CU Boulder Today sat down with one of the campus's newest deans, Robert McDonald, who discusses his perspectives on everything from the libraries' greatest assets in service to the community to a favorite spot on campus, which has a stellar view of the Flatirons.
What does the work of a dean of libraries entail?
Like any large organization at a university, a dean’s work is both internal and external. I serve as the Libraries’ representative to the university, to both academic and administrative units, to other university groups such as student and faculty organizations, within the larger community of academic libraries nationally and globally, and of course to CU alumni, friends and donors.
Together my Libraries’ colleagues and I constantly strive to provide the best possible services and collections via our website and our five campus locations: the William M. White Business Library, the Jerry Crail Johnson Earth Sciences & Map Library, the Leonard H. Gemmill Engineering, the Mathematics & Physics Library, the Howard B. Waltz Music Library, and last but not least, Norlin Library, named for our former president George Norlin.
Previously, at Indiana University, you had a role focused on research technologies. Are you bringing that with you to CU Boulder?
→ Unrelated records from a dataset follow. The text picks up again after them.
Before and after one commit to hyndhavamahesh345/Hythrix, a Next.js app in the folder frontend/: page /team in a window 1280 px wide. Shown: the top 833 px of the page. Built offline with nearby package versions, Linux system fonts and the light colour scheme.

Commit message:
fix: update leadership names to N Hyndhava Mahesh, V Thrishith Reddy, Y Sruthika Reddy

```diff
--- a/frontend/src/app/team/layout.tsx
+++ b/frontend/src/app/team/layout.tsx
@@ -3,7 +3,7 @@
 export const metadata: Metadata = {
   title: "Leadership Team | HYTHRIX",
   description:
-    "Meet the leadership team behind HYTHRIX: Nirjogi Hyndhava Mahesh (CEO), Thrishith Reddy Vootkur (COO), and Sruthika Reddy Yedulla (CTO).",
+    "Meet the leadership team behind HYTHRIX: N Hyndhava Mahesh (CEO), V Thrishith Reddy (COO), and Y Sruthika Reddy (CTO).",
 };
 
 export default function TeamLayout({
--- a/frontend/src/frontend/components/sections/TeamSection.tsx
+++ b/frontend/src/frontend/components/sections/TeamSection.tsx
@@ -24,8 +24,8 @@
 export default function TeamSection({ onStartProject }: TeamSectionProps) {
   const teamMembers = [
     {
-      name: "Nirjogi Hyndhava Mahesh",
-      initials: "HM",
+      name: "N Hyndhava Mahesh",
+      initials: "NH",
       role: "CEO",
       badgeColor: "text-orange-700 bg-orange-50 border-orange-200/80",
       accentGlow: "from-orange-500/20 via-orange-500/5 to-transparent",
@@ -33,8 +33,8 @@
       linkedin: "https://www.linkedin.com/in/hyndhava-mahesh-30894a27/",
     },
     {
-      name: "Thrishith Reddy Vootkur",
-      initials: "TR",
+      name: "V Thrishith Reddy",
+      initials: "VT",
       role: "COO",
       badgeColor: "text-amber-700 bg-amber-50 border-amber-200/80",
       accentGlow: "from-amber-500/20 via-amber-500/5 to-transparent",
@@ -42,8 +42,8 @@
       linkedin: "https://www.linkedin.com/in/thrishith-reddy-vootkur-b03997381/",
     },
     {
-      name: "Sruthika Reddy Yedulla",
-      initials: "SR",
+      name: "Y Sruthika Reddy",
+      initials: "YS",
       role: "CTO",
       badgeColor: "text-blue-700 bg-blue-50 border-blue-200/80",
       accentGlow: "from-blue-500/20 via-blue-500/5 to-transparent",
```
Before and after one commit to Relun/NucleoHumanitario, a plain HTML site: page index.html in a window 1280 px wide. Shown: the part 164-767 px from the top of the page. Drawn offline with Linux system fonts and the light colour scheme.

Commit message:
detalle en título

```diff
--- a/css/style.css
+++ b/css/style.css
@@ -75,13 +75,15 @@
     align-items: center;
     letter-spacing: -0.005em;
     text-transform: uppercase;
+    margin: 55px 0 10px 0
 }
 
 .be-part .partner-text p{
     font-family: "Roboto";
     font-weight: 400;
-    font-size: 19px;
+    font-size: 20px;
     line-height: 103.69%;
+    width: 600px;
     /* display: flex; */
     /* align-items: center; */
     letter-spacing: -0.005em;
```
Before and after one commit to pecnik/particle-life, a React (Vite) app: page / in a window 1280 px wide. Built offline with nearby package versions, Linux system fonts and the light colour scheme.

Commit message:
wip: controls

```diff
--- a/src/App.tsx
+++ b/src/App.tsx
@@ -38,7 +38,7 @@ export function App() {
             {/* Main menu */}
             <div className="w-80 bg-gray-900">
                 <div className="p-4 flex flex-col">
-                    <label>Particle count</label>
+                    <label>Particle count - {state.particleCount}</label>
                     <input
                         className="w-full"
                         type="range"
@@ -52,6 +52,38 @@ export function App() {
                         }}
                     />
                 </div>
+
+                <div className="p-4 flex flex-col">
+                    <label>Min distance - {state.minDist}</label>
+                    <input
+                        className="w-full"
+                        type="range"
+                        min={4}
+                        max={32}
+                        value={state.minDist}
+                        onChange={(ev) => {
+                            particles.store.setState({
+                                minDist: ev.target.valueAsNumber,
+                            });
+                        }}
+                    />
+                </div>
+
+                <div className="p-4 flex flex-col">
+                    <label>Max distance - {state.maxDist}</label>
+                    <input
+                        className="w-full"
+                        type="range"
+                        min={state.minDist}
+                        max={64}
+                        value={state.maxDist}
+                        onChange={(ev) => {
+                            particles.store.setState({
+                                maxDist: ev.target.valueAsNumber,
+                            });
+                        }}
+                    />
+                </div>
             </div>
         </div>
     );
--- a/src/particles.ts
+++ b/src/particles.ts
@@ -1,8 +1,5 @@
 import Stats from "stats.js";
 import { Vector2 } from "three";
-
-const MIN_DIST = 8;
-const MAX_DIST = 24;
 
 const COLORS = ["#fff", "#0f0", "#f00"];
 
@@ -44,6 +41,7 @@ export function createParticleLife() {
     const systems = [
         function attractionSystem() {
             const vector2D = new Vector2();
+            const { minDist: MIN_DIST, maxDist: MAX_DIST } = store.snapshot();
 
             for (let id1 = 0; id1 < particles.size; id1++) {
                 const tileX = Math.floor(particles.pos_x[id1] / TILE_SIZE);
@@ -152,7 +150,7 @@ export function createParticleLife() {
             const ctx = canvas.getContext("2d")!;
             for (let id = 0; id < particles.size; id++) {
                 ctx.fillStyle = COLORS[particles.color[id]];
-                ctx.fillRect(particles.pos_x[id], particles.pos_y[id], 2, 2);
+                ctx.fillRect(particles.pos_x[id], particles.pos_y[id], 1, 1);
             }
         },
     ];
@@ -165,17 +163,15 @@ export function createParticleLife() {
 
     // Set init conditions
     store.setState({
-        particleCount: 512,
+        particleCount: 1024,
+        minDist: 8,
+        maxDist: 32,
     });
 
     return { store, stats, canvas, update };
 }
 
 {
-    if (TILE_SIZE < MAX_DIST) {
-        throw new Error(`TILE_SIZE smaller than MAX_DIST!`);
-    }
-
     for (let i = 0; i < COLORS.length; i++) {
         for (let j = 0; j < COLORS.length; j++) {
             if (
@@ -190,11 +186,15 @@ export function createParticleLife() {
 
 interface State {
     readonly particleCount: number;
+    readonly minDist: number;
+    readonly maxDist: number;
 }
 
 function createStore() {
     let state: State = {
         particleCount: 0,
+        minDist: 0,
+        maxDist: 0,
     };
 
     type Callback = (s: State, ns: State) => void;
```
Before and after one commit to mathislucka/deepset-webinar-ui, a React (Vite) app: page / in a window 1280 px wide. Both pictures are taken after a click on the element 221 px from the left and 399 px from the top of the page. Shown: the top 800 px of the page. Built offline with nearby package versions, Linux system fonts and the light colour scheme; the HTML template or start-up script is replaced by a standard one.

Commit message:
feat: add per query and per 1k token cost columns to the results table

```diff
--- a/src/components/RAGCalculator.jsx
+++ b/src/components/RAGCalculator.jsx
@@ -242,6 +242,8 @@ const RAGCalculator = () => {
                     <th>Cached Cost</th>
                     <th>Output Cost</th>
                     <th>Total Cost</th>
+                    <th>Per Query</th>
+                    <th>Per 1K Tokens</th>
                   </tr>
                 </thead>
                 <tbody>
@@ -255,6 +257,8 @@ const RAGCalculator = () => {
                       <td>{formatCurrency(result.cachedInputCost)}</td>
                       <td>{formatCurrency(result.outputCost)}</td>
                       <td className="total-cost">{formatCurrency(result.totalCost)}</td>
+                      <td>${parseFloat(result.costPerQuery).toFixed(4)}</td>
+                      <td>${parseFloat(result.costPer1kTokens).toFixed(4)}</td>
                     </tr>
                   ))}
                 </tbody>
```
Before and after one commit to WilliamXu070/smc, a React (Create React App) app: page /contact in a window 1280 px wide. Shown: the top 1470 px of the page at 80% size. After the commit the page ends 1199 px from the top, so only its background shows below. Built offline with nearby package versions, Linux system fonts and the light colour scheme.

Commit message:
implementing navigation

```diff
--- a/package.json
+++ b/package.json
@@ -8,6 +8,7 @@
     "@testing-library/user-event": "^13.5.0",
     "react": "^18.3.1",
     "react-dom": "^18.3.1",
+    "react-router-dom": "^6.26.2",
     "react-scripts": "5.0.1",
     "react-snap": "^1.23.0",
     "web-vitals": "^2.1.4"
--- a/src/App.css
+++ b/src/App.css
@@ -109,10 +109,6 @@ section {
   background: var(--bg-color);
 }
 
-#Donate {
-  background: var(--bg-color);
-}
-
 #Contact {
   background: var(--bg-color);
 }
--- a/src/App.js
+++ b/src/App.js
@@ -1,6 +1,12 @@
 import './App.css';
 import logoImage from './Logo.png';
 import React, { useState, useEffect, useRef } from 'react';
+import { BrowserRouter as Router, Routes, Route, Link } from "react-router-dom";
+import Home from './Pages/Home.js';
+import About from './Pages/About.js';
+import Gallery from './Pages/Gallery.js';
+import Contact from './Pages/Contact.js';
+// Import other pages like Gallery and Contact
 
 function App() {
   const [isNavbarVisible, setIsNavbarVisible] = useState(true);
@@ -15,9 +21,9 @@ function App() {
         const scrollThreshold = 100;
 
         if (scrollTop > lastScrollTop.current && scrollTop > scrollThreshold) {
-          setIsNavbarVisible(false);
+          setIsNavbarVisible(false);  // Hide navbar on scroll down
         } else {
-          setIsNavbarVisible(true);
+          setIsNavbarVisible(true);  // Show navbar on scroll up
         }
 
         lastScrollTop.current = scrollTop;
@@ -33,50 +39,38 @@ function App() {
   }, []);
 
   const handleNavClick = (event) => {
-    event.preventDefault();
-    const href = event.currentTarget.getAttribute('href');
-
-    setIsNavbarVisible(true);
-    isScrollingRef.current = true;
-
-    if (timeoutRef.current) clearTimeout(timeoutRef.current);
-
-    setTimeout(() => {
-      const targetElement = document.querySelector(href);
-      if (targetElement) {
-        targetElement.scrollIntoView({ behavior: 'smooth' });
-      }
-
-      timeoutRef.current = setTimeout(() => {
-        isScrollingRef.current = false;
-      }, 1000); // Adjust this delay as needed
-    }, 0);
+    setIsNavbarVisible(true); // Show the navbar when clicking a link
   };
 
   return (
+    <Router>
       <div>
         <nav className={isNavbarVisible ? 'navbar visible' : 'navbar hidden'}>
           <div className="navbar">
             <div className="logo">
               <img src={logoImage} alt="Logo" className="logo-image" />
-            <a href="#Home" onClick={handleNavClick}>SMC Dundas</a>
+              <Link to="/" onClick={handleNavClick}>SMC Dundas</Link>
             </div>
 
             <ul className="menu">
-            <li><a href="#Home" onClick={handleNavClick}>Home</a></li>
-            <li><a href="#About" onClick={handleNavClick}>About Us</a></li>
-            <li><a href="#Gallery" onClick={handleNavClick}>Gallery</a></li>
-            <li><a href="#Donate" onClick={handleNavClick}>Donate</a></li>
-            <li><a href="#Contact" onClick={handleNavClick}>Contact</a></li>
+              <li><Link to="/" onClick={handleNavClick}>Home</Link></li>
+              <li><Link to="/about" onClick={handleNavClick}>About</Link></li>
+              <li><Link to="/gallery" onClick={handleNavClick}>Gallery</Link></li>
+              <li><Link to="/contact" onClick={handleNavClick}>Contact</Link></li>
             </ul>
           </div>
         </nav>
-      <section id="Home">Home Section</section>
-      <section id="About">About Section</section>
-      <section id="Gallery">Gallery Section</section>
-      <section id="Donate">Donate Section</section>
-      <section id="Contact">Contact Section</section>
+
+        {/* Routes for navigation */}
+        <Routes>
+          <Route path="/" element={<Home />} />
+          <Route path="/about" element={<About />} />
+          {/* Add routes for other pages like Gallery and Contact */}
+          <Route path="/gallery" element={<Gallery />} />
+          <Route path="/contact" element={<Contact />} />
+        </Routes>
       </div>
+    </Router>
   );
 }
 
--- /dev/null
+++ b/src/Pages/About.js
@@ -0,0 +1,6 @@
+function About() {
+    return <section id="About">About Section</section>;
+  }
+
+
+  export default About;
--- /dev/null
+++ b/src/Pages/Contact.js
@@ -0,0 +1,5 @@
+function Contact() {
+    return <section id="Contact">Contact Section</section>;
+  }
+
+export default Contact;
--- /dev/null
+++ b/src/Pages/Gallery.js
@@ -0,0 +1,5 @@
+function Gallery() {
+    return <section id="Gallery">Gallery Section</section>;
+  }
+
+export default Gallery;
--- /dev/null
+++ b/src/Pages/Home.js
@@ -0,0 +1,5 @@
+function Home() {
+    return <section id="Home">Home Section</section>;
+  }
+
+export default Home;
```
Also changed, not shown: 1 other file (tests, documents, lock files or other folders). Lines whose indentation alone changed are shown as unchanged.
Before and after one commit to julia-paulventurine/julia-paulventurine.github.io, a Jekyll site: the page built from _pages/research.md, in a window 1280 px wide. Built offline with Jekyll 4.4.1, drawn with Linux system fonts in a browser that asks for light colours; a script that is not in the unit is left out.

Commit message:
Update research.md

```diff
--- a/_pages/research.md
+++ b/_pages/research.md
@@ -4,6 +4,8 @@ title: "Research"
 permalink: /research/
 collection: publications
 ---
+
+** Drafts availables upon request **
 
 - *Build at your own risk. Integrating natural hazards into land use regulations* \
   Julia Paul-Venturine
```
What will some of your other focal points be?
Thanks for asking—that’s a great question. My background in technology and innovation (research computing and learning technologies) will now drive my work in new and different ways. In the past I have worked closely with the HathiTrust Digital Library and the HathiTrust Research Center, and as the CU Boulder Libraries are new members of this organization, I fully expect our campus to make use of this unique digital collection.
I will also aim to bring my previous leadership experience in higher education to bear as I work with all of the Libraries’ faculty and staff in furthering our mission as a dynamic partner in creating, disseminating and advancing scholarship.
In the history of University Libraries, is there anything that stands out to you as a foundational moment, setting a certain course for the massive resource and its community, or that stands out to you as unique among peer institutions?
Among peer institutions, our archives and special collections are very unique and represent our region really well in terms of CU history, Colorado history and Boulder community history, having been molded by the researchers and librarians who have worked at CU over our 142 year history. These collections represent a wealth of information from the earliest works of Galileo, to the correspondence of William Duane (Duane Physics building) to his celebrated colleague Marie Curie, and from a truly stellar children’s book collection to the pamphlets of the early UMAS student organization. These are in addition to the over 7.5 million volumes of print and digital works that we have in support of the teaching and research mission of the university.
What do you think is University Libraries' greatest asset?
This is an easy question. While our collections are important, our most treasured asset is our people—the many librarians and staff who spend their life's work in helping to build our collections, make the collections more readily available to all who need them, and support students and researchers at all levels as they make use of the materials.
What do you hope for University Libraries and the CU Boulder community?
I think we have some wonderful initiatives happening on campus right now. From Academic Futures to the Diversity, Inclusion and Academic Excellence Plan to the Campus Strategic Facilities Visioning plan, we are seeing major changes across our campus, and I hope the University Libraries can truly be a substantive partner with the CU Boulder community in enabling and implementing many of the great ideas from these community efforts.
Additionally, I would like to see all of our cultural heritage organizations on campus work toward deeper collaboration in all of our service areas. One great example of this is the new field guide (PDF) for cultural events that helps students identify great art and science events across campus.
What are some of the ways in which University Libraries serves students and the campus community beyond loaning books?
Following on the idea that our staff are our greatest asset, some of our most valuable services are those that connect the expertise of the Libraries’ staff and faculty with CU faculty, staff and researchers. A variety of consulting services happen in our libraries every day, including research consultations at all levels, data management consultations, digital scholarship consultations, instruction for individual classes in areas of information literacy and research methods, as well as co-curricular workshops on methods and emerging tools.
For example, we partner with groups like the CU Boulder Writing Center to provide consultations in our Norlin, Gemmill, and Business Libraries, and this year we have a new lending program called MELL (the Multimedia Equipment Lending Library) that allows users to checkout equipment for audio and video digital productions from our Norlin Commons desk.
Have you discovered a favorite place on campus?
This might be the hardest question yet! I love all of our libraries, as well as the other cultural heritage organizations on campus such as the natural history museum, the art museum, the Fiske planetarium and the Heritage Center.
To name just one place, though: I have recently discovered the wonderful view from the upper balcony of the new CASE building (and there’s a buffalo sculpture). I have to say, this view of the Flatirons is not to be missed.